R.B. Bennett, Canadian Prime-Minister, said in 1907 that BC was supposed to remain a white man’s country, talking about the influx of Japanese, Chinese and East Indian immigrants.
When white workers revolted against Asian immigrants the BC government put many restrictions on immigrants coming from China and Japan. Later on, the same government imposed a virtual ban on immigrants from India.
Aboriginal Peoples
Aboriginal peoples lived on reserves or designated areas of land which the government often partitioned or repossessed when they needed more land for homesteaders. Aboriginal peoples were expected to take up farming and give up on their traditional, hunting-based lifestyle but this lead to many people going hungry.
The Aboriginal population was in decline because of the poor living conditions. In residential schools (school for Native children run by Churches) the living conditions were so bad that many kids died from tuberculosis.
The government had a policy of assimilation towards the Native people – they wanted the Aboriginal people to take on the European way of life.

The population in the cities was growing rapidly. Some immigrant groups – Jews – tend to settle more in towns because those seemed more familiar to them. In the cities there was a very obvious difference between the rich and the poor.
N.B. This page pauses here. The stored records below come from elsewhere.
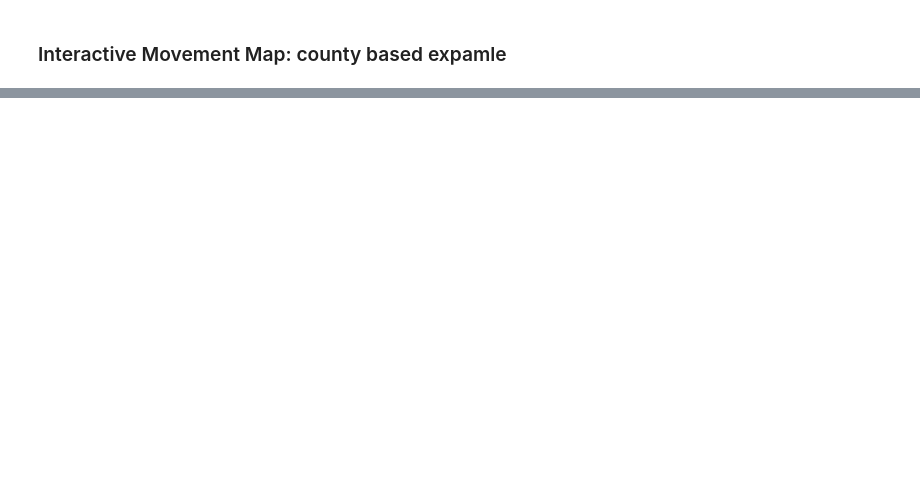
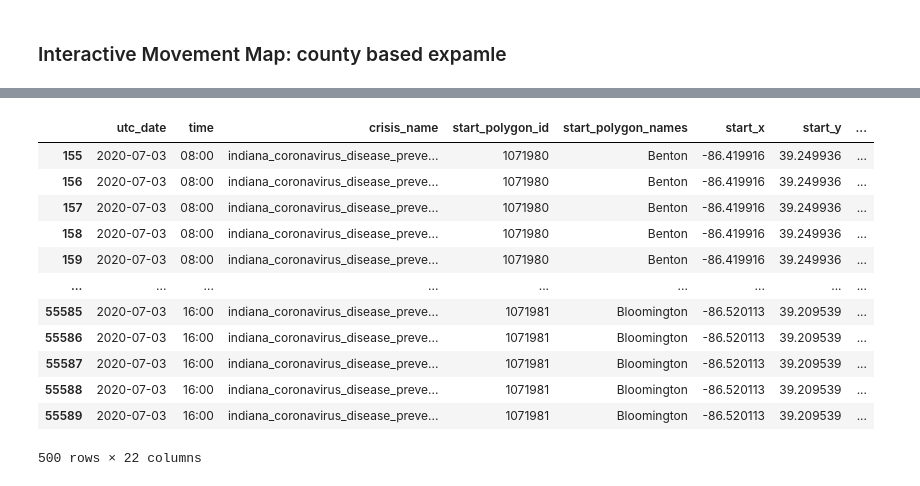
Before and after one commit to webgisdeveloper/SocialMedia_for_DisatarReposonse, a Jupyter notebook: Movements.ipynb, the cells around one changed output, grey strips where cells are left out. Saved outputs shown, nothing was run; the diff lists cells and outputs as text; code cells hidden in the pictures; blank space fills up the shorter version.

```diff
--- a/Movements.ipynb
+++ b/Movements.ipynb
@@ -94,0 +118,16 @@ im_gdf.plot()
+# %%
+county_gdf
+# %% [output]
+|  | utc_date | time | crisis_name | start_polygon_id | start_polygon_names | start_x | start_y | ... |
+| 155 | 2020-07-03 | 08:00 | indiana_coronavirus_disease_preve... | 1071980 | Benton | -86.419916 | 39.249936 | ... |
+| 156 | 2020-07-03 | 08:00 | indiana_coronavirus_disease_preve... | 1071980 | Benton | -86.419916 | 39.249936 | ... |
+| 157 | 2020-07-03 | 08:00 | indiana_coronavirus_disease_preve... | 1071980 | Benton | -86.419916 | 39.249936 | ... |
+| 158 | 2020-07-03 | 08:00 | indiana_coronavirus_disease_preve... | 1071980 | Benton | -86.419916 | 39.249936 | ... |
+| 159 | 2020-07-03 | 08:00 | indiana_coronavirus_disease_preve... | 1071980 | Benton | -86.419916 | 39.249936 | ... |
+| ... | ... | ... | ... | ... | ... | ... | ... | ... |
+| 55585 | 2020-07-03 | 16:00 | indiana_coronavirus_disease_preve... | 1071981 | Bloomington | -86.520113 | 39.209539 | ... |
+| 55586 | 2020-07-03 | 16:00 | indiana_coronavirus_disease_preve... | 1071981 | Bloomington | -86.520113 | 39.209539 | ... |
+| 55587 | 2020-07-03 | 16:00 | indiana_coronavirus_disease_preve... | 1071981 | Bloomington | -86.520113 | 39.209539 | ... |
+| 55588 | 2020-07-03 | 16:00 | indiana_coronavirus_disease_preve... | 1071981 | Bloomington | -86.520113 | 39.209539 | ... |
+| 55589 | 2020-07-03 | 16:00 | indiana_coronavirus_disease_preve... | 1071981 | Bloomington | -86.520113 | 39.209539 | ... |
+500 rows × 22 columns
```
Also changed, not shown: parts of 10 cells of this notebook.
In the poor parts of the city the workers lived in terrible conditions and experienced diseases such as pneumonia, tuberculosis and typhoid.
An economy transformed
Canada’s economy grew as its population grew.
Timber, wheat and minerals were the main exports. Mining was also a major industry. The economic boom of the early 1900’s led to a great development.
Technological developments: the telephone (about 300 000 in Canada in 1911) as well as wireless Radios.
Automobiles started appearing on Canadian streets.
Corporate Giants
Maple Leaf Milling, Dominion Steel, Massey-Harris and Imperial Oil controlled most of the industry. They produced cheap goods and paid low wages to their workers.
Trade unions appear asking for safer working conditions, reduced hours of work and better salaries. Strikes were common and would often get violent so the police and the military would be called in to settle the fighting.
1914 – Canada was in recession – industries cut back on production; many people became unemployed.
Resources and the environment
1914 – Residents of BC saw a disaster caused by a railway building company – an explosion led to a rockslide that partially blocked the Fraser River and stopped the salmon from swimming upstream. The rocks remained in the river for about 30 years until a fish ladder was built to allow salmon to swim upstream.
1914 – BC government puts aside 3 national parks – Mount Ravelstoke, Kootenay and Glacier National Park.